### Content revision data
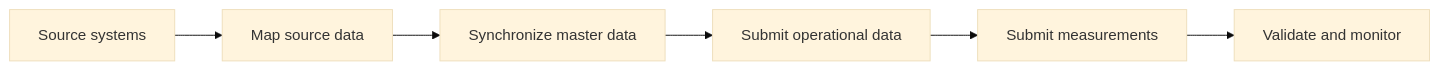
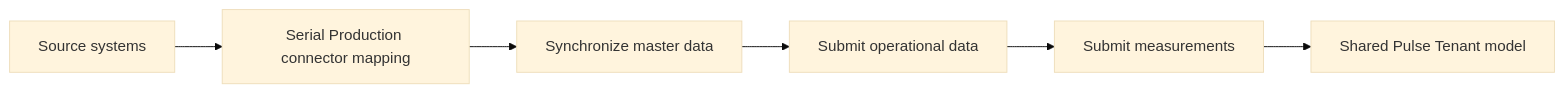
One commit to Tom-PIT/TomPIT.Pulse.Connector changed the diagram in docs/integration/index.md. Above: the diagram before and after it, drawn with Mermaid (base theme). The commit also changed other lines of this file and 1 other file, not shown here.

Commit message:
docs: updates to index files because of Model change

````diff
--- a/docs/integration/index.md
+++ b/docs/integration/index.md
@@ -9,8 +11,8 @@
 ```mermaid
 graph LR
-  A[Source systems] --> B[Map source data]
+  A[Source systems] --> B[Serial Production connector mapping]
   B --> C[Synchronize master data]
   C --> D[Submit operational data]
   D --> E[Submit measurements]
-  E --> F[Validate and monitor]
+  E --> F[Shared Pulse Tenant model]
 ```
````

### PROBLEM REQUIREMENTS
The result consists of the line with "B --> C[Synchronize master data]" through the last line of the entries above, repeated exactly and with nothing else.

### SOLUTION TO THIS TASK
   B --> C[Synchronize master data]
   C --> D[Submit operational data]
   D --> E[Submit measurements]
-  E --> F[Validate and monitor]
+  E --> F[Shared Pulse Tenant model]
 ```
````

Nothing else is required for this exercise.